INFORMATION SHOWN:
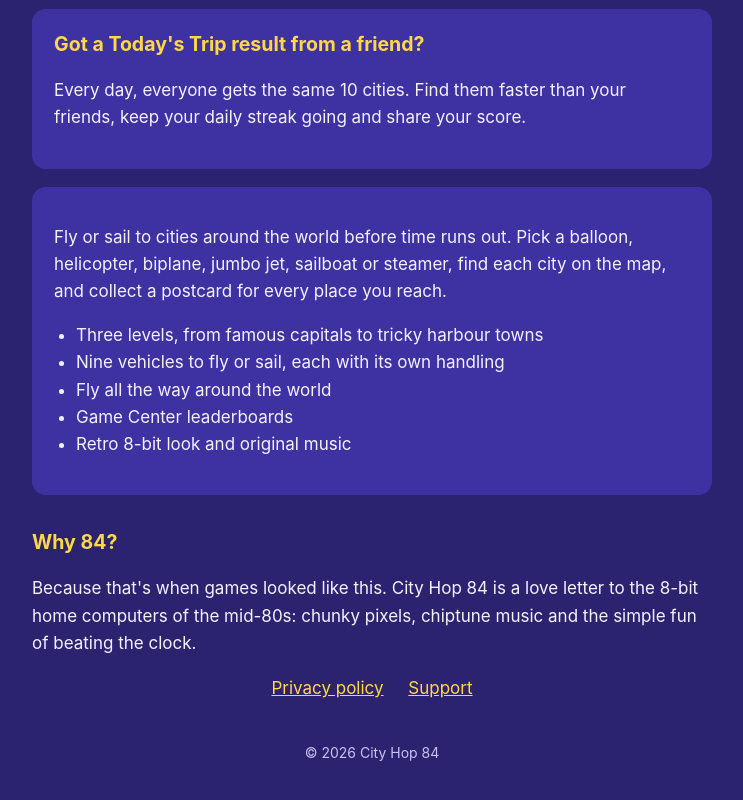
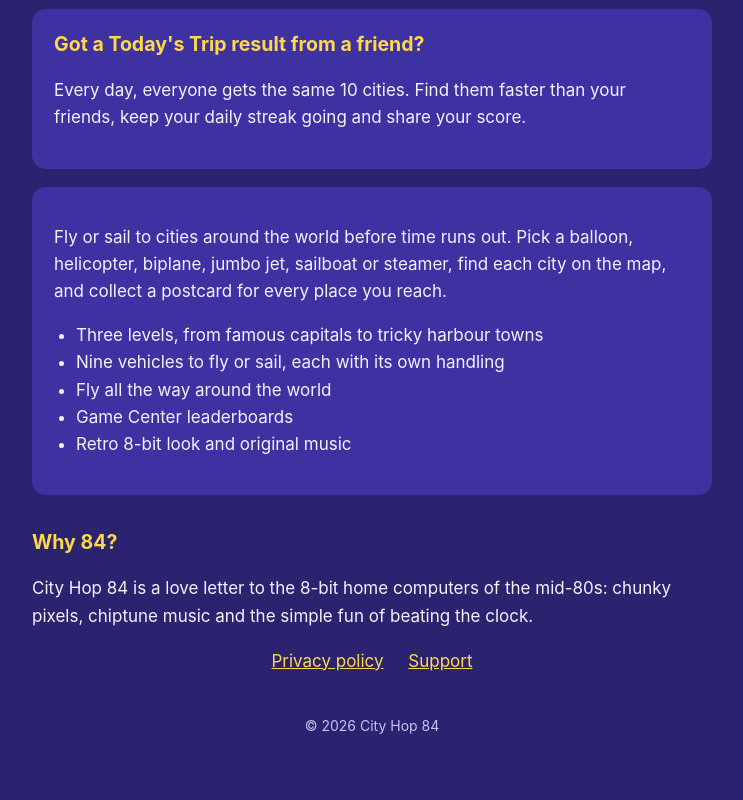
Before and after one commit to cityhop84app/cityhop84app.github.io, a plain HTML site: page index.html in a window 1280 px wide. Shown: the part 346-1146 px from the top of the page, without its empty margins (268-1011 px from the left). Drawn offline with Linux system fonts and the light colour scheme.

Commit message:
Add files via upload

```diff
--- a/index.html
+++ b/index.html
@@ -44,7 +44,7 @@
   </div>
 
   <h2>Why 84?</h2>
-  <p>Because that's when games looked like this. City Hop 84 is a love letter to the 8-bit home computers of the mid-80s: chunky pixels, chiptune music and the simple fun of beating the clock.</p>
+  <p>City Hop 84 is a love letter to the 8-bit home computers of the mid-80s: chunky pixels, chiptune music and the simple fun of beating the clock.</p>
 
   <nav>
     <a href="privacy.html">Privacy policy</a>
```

AIM OF THE EXERCISE: Once the pictures are set aside, repeat each entry exactly as it stands.

EXERCISE RESPONSE:
Before and after one commit to cityhop84app/cityhop84app.github.io, a plain HTML site: page index.html in a window 1280 px wide. Shown: the part 346-1146 px from the top of the page, without its empty margins (268-1011 px from the left). Drawn offline with Linux system fonts and the light colour scheme.

Commit message:
Add files via upload

```diff
--- a/index.html
+++ b/index.html
@@ -44,7 +44,7 @@
   </div>
 
   <h2>Why 84?</h2>
-  <p>Because that's when games looked like this. City Hop 84 is a love letter to the 8-bit home computers of the mid-80s: chunky pixels, chiptune music and the simple fun of beating the clock.</p>
+  <p>City Hop 84 is a love letter to the 8-bit home computers of the mid-80s: chunky pixels, chiptune music and the simple fun of beating the clock.</p>
 
   <nav>
     <a href="privacy.html">Privacy policy</a>
```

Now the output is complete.